Mosquers Goes Mainstream

Chemical engineer and Mosquers Chair Fatima Faizi channels her passion for film to combat stereotypes of Muslims and Islam with international film festival Mosquers.

By Nadia Eldemerdash
Photos provided by Fatima Faizi

This year marks the 10th anniversary of the Mosquers Film Festival, a short-film competition focused on showcasing Muslim film talent and bringing their experiences to the mainstream.

Mosquers, a play on “Oscars,” is held every year in Edmonton, Alberta, Canada. What started out as a small event with a hundred people and some popcorn has grown to include an awards ceremony complete with a red carpet and featured entertainment component, and an audience of a thousand coming to see films from all over the world. “That growth is a testament to how the festival has stayed true to its intent,” says Mosquers Chairwoman Fatima Faizi.

Faizi has been involved with Mosquers since its early days, joining the team in 2009. She has witnessed firsthand how the festival has grown since then and the impact it has had on the community– as far as combating stereotypes and misconceptions about Muslims and Islam.

“It’s amazing to see how one can be so much more expressive and really get [their] ideas out through creative means as opposed to just conversing about it,” Faizi says. “Some of these films have ended up being a lot more powerful and their messages have seemingly resonated a lot more with people than just, say, an interfaith dialogue or something like that.”

Faizi became chair two years ago, leading a team of 20 directors, all volunteers. Since then, she has sought to capitalize on that power by focusing on community outreach. She has introduced two new portfolios to the board, Outreach and Community Relations, focused on building bridges with groups that share similar objectives and interests. She has also brought on comedian Jeremy McLellan to be this year’s featured entertainment — it is the first time the festival has had a non-Muslim entertainer and Faizi hopes it will help attract a wider audience.

“Mosquers is, at heart, an outreach effort,” Faizi says. “We’re very grateful for all the support that we do get from the Muslim community, but one of the main objectives, especially in the last two years and one that I really am driving, is more outreach with non-Muslim communities and having that presence, because until you actually have that non-Muslim presence there, you’re never really going to be able to provoke thought and dialogue.”
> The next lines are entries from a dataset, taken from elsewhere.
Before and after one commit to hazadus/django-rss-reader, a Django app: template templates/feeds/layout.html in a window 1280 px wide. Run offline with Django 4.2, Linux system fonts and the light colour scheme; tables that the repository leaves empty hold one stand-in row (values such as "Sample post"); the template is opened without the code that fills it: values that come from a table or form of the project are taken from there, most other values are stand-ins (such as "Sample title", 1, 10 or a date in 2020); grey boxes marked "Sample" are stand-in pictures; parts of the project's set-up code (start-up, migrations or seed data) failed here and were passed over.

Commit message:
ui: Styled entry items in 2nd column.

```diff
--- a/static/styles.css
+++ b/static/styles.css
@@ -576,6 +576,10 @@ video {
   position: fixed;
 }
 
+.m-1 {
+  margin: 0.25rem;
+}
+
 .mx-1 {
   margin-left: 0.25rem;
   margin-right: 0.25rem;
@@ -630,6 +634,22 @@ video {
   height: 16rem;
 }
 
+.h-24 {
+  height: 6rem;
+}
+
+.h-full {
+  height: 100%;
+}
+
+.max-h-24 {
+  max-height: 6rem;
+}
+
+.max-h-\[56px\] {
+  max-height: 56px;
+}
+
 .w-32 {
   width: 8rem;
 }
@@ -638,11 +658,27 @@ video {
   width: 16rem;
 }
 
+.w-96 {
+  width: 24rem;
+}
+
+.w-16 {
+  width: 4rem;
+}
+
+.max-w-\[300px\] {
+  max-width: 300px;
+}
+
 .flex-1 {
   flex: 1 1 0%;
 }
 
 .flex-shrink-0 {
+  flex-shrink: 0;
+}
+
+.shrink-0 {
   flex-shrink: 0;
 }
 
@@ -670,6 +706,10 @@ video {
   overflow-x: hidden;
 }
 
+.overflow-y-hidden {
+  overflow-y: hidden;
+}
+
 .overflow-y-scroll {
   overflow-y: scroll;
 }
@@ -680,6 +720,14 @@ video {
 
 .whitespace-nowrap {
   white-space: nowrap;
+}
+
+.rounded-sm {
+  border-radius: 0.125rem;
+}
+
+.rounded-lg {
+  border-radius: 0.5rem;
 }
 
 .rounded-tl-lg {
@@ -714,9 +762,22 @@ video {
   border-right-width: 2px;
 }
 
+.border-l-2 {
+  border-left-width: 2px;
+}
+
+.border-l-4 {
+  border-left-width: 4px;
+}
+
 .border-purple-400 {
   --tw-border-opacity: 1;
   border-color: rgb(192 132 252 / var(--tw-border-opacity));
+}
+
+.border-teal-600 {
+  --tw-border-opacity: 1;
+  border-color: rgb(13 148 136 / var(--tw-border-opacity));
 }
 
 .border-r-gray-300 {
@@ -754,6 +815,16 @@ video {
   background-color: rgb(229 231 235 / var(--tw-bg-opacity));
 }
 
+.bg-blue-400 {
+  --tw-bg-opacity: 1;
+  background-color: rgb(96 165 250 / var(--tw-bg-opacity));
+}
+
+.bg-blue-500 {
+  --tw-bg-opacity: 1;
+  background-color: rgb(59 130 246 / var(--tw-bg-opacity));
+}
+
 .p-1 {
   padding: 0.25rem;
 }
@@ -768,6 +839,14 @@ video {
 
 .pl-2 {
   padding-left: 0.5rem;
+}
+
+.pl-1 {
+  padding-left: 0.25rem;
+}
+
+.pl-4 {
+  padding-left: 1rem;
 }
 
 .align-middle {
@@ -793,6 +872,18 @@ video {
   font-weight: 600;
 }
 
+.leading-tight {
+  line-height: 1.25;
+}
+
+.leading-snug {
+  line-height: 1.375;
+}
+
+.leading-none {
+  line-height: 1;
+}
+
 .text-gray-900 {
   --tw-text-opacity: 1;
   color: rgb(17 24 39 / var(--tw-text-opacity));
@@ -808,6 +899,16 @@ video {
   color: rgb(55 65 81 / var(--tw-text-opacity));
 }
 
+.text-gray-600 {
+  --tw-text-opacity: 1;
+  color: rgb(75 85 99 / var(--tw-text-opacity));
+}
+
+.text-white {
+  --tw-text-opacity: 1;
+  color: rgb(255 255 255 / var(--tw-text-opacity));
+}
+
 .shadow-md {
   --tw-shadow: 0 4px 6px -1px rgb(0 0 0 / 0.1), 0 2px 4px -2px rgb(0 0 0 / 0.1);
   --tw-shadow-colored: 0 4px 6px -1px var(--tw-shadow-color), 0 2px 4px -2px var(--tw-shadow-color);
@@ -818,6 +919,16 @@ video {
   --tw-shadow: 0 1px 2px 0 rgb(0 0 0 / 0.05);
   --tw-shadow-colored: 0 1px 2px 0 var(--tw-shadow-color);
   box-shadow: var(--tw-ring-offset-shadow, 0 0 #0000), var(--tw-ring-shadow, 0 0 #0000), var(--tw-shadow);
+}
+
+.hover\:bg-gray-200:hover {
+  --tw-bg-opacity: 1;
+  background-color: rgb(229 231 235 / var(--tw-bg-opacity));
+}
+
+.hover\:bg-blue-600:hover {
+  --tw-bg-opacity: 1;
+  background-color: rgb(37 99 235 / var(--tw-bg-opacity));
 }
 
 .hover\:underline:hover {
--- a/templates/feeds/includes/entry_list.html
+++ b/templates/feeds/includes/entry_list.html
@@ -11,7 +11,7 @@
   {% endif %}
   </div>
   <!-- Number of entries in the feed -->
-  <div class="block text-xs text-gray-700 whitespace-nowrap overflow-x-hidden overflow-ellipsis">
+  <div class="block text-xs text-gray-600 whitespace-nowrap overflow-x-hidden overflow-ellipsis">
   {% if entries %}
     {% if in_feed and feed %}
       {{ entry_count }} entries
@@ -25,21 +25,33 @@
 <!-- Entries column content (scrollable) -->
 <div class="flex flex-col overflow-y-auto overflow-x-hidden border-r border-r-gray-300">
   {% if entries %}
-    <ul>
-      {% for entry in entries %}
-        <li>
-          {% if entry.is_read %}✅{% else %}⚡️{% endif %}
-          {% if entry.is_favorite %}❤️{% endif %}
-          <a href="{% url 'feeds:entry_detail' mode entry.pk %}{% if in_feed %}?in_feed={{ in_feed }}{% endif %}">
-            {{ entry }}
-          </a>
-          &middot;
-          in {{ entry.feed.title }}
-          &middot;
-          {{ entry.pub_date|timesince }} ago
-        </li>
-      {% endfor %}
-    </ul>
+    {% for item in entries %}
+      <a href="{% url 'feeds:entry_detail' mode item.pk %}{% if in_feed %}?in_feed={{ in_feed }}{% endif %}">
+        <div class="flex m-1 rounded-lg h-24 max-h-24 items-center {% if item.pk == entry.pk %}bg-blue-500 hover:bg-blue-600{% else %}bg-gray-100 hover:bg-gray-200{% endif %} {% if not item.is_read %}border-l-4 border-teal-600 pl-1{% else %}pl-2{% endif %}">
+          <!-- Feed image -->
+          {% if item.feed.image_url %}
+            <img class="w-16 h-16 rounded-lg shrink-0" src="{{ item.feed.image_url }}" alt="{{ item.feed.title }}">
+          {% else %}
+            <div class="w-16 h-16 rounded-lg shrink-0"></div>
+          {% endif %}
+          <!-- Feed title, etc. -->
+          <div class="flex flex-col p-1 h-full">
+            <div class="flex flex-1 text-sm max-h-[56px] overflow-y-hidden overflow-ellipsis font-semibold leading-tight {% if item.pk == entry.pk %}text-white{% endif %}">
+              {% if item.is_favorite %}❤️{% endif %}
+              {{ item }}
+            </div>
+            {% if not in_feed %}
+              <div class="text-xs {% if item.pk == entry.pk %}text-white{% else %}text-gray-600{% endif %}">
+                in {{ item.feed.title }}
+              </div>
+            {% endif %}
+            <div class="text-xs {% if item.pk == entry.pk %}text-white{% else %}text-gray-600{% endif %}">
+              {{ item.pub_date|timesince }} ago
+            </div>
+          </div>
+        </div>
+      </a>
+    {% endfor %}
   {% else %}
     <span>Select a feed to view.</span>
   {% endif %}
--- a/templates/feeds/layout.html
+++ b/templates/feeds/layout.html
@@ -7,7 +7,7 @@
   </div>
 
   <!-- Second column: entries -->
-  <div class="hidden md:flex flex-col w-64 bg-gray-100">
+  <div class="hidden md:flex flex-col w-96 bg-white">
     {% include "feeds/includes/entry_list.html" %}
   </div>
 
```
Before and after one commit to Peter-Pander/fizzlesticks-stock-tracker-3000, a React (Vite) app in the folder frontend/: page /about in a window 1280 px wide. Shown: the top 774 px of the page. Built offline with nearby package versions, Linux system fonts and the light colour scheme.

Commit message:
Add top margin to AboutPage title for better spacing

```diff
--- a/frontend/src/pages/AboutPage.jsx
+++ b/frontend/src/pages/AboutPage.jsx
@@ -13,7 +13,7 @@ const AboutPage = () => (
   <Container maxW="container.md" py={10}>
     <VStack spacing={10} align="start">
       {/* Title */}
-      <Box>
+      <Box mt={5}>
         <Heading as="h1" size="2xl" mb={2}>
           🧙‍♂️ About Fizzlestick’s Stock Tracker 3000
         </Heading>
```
For Faizi, attracting a wider audience has meant raising the bar on the production quality of the films shown at Mosquers. “I think we’ve established ourselves as great ambassadors of the Muslim community here in Canada. However, I did feel that in order to be more of a sustainable event, we needed to start investing a lot in enabling our filmmakers to produce high quality film,” she says. “So we do awards for best in cinematography, best performance in an acting role, all of those components, and I think if I look at the first year and I look at it now, honestly when you watch the films people are quite blown away.”

“There are extremely talented Muslim filmmakers from all across Canada, the U.S. … our best film winner was from London, UK, last year,” she adds.

Last year’s films covered a range of topics. The Best Picture winner, The Letter, directed by Sheroze Khan, followed a British anti-war activist struggling to cope after being separated from her lover – it also won Best Performance in an Acting Role. A Day in the Life of a Syrian Refugee, directed by Ahmad Asaad, won Best Cinematography. Muslim Writer’s Room, directed by Akifa Khan, is about a group of Muslim comedy writers trying to fix their boss’ poorly written “Muslim terrorist” narrative; it’s one of Faizi’s personal favorites from last year’s festival.

“Because the Mosquers is very open and we’re very accepting of different forms of expression, we had films that were submitted that were about some things that were taboo to speak of in the Islamic community, like homosexuality, various addictions, this and that,” says Faizi, adding that this has been a shift she’s noticed over the years.

For all her passion for Mosquers and Muslim filmmakers, Faizi herself is a chemical engineer by day. “It’s a pretty demanding profession outside of Mosquers as well, but…if you’re passionate about something you make time for it, right?” she points out.

“I love film. I love how powerful it is, and I love supporting Muslim filmmakers that I’ve met across north America and enabling them to showcase their work on this platform that we’ve developed,” she says.

This year, that platform will be held at the Winspear Center, one of Edmonton’s most prestigious venues, on September 9, 2017. Mosquers Film Festival is still accepting submissions; their final deadline is August 7. Learn more about the festival and how to submit an entry at

Nadia Eldemerdash is a writer and editor based in Las Vegas, NV. She is Managing Editor at The Tempest and has written for Muftah, Broad Street Review, and other publications. Nadia blogs about pop culture at Creative Quibble, and tweets about politics, writing, and the many pros of tea at @DemerN.